* [WHAT NEEDS TO BE DONE]
Search the records for the word "jidout" and copy each line in which it appears.

Data records

++++

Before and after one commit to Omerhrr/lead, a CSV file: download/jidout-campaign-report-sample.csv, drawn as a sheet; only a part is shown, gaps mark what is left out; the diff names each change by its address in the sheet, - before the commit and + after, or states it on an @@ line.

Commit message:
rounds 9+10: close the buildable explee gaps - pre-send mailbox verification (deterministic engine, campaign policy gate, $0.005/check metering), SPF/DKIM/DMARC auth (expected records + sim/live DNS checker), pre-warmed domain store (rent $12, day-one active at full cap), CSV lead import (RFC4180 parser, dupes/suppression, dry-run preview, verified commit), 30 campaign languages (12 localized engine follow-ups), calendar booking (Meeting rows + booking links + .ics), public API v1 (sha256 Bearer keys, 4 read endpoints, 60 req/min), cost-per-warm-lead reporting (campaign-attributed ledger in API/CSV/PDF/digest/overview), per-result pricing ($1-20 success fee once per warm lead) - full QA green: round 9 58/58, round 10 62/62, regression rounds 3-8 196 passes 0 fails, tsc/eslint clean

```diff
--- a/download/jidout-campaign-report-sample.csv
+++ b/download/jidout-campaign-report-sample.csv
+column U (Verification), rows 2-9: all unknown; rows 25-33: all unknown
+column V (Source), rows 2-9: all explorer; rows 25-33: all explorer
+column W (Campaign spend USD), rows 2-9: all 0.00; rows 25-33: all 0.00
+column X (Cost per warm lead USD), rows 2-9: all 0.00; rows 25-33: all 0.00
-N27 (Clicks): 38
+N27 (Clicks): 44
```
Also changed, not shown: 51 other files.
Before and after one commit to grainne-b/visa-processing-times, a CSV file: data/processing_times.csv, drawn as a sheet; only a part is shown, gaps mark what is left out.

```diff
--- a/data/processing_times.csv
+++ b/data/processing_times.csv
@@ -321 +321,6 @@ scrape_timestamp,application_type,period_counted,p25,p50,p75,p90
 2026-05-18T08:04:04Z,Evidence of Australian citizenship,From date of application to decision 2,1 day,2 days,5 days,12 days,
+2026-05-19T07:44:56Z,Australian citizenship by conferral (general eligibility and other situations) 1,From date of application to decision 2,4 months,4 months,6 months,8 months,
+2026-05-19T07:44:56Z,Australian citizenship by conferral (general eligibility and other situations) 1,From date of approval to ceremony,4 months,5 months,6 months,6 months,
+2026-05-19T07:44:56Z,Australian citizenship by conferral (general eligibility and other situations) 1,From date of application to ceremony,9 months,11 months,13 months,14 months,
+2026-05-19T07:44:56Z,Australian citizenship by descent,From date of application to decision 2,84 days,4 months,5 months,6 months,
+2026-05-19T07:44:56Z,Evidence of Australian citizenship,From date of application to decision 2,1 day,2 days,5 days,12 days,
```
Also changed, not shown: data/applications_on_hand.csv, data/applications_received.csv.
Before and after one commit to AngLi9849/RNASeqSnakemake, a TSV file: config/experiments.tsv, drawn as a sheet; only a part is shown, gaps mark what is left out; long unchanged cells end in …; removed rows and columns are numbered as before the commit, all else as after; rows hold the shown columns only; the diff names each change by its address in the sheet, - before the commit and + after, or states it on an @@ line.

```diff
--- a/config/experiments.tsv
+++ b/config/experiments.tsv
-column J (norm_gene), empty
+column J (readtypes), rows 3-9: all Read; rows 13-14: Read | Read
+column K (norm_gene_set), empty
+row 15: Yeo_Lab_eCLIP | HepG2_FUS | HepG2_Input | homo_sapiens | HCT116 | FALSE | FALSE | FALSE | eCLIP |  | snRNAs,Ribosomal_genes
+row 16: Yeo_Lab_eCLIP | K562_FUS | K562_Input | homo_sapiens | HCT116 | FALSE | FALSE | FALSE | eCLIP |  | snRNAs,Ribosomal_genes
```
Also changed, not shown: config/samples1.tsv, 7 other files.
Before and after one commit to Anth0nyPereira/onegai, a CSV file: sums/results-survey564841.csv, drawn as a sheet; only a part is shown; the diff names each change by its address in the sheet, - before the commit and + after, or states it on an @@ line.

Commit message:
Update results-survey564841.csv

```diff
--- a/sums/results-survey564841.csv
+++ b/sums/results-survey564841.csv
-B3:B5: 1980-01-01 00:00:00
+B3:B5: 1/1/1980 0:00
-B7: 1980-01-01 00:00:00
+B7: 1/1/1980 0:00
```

++++

* [OUTPUT]
Before and after one commit to Omerhrr/lead, a CSV file: download/jidout-campaign-report-sample.csv, drawn as a sheet; only a part is shown, gaps mark what is left out; the diff names each change by its address in the sheet, - before the commit and + after, or states it on an @@ line.
--- a/download/jidout-campaign-report-sample.csv
+++ b/download/jidout-campaign-report-sample.csv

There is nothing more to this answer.